Nurse Anabeth Legaspo has been providing prenatal care to pregnant women in Cagwait town, Surigao del Sur for several years.
However, when the COVID-19 pandemic forced many towns into lockdown in March 2020, women stopped going to the health center for their regular check-ups with Nurse Anabeth.
Due to movement restrictions during the lockdown, health workers had to think of creative ways to continue delivering sexual and reproductive health services (SRH).
“Since the pregnant women were not allowed to go outside their residence as stipulated in the omnibus guidelines of the community quarantine, we’ve had a hard time providing the necessary services,” explained Melodina Mancao, another nurse from the Cagwait Rural Health Unit.
“That’s why we’ve come up with an alternative way which is to administer the prenatal care directly to their homes,” she added.
Some of the nurses in the province had to learn how to drive motorcycles just to visit their patients since the government did not allow motorcycles with two or more people onboard.
However, they still did not have enough people to cover the 11 villages of Cagwait, many of which were far from the main road and can only be accessed through muddy unpaved roads. Going to the villages was time-consuming and challenging for the town’s 9 nurses and 6 midwives.
The town’s regular seminars on family planning were also affected.
“As much as we wanted to conduct training and seminars, we’re not able to do it because of the restrictions. There may be some circumstances where we are allowed to hold limited face-to-face seminars but it’s still hard because we can’t reach the number of target participants,” said Criselda Garrido, a barangay health worker from the village of Bacolod.
Criselda believes that despite the pandemic, education and awareness campaigns should be prioritized since it keeps families healthy by informing its members of proper health choices.
Based on the recent COVID-19 Rapid Gender Assessment Regional Highlights published by Oxfam Pilipinas in December 2020, almost 50% of women respondents in all regions outside Metro Manila said they found it difficult to access prenatal and birthing services.
The report revealed that while birth centers were open during the peak of the pandemic, people had difficulty because of the lack of and affordability of public transportation.
“Furthermore, individuals with pre-existing medical conditions may not be able to access specific medical treatments that compromise their recovery during the pandemic given the limited access to specialized clinics,” the study added.
A helping hand
Delivering sexual and reproductive health services during the pandemic was extremely challenging for health care workers, but those in Cagwait said it was made somehow bearable because of the Global Affairs Canada-funded Sexual Health and Empowerment (SHE) Project implemented by Oxfam Pilipinas through Sibog Katawhan Alang sa Paglambo (SIKAP).
“Since the barangay health workers have been trained by SIKAP, it helped ease the problem, as the nurses and barangay health workers (BHW) improved their coordination based on the needs of the villagers,” Melodina said.
SIKAP had also helped the rural health unit of Cagwait to lobby for medical supplies especially for family planning whenever the supplies ran low.
“We all know that in these trying times, our SHR have been deprioritized and disrupted.

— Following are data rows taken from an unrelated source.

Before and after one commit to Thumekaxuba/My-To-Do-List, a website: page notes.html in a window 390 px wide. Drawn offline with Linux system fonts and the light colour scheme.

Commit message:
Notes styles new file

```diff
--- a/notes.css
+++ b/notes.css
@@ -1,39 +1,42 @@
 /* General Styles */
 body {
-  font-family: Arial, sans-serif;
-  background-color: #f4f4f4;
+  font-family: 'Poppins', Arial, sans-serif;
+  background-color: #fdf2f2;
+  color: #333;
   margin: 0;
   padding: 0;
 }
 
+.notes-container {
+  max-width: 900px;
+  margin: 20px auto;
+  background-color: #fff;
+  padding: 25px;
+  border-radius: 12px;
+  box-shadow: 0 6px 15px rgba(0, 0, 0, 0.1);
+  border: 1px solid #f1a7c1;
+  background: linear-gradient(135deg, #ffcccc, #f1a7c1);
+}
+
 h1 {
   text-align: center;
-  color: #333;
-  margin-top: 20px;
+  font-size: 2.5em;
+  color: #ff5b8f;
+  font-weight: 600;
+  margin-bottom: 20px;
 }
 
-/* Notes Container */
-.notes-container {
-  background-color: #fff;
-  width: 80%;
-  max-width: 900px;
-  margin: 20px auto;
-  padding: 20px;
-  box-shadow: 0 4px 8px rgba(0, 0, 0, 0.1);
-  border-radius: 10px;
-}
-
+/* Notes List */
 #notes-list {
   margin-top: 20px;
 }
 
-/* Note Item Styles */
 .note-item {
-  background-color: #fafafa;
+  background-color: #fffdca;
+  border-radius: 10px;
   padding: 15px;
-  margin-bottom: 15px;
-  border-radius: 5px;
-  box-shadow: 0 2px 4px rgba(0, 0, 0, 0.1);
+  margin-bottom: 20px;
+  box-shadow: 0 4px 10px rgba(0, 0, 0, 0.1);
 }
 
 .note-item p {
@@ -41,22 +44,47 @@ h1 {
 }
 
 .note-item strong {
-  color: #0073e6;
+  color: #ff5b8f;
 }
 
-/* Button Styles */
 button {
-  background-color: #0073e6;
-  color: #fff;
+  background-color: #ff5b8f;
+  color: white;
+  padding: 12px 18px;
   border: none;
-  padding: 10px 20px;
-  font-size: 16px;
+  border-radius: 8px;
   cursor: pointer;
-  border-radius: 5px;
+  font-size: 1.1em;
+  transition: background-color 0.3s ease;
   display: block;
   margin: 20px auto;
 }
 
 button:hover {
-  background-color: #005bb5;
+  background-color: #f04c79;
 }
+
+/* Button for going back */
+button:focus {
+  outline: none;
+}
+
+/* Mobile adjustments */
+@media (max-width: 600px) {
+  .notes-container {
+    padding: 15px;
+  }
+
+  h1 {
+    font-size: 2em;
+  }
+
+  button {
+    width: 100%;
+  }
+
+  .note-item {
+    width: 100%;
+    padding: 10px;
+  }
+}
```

Our medical health workers are focusing more on vaccination roll out, assisting COVID-19 patients and keeping the health of our citizens afloat amid pandemic. That is why, we’ve come to intervene so that at least the SHR services will continue to reach the community by capacitating the barangay health workers since they are the next in line who are capable to deliver the needed assistance,” said Christine Ampon, Executive Director of SIKAP.
Anabeth said she was very grateful for everything that the SHE project has done for their town.
“Thanks to SHE, we were able to provide uninterrupted family planning services to women of reproductive age,” she said, adding that SIKAP and Oxfam have always supported them during their outreach programs for women and youth.
Since 2018, the project was able to train a total of 93 village health workers across Cagwait town. These workers have been in the frontline under the primary health care approach by rendering primary care services such as first aid, maternal and community-based interventions in Cagwait.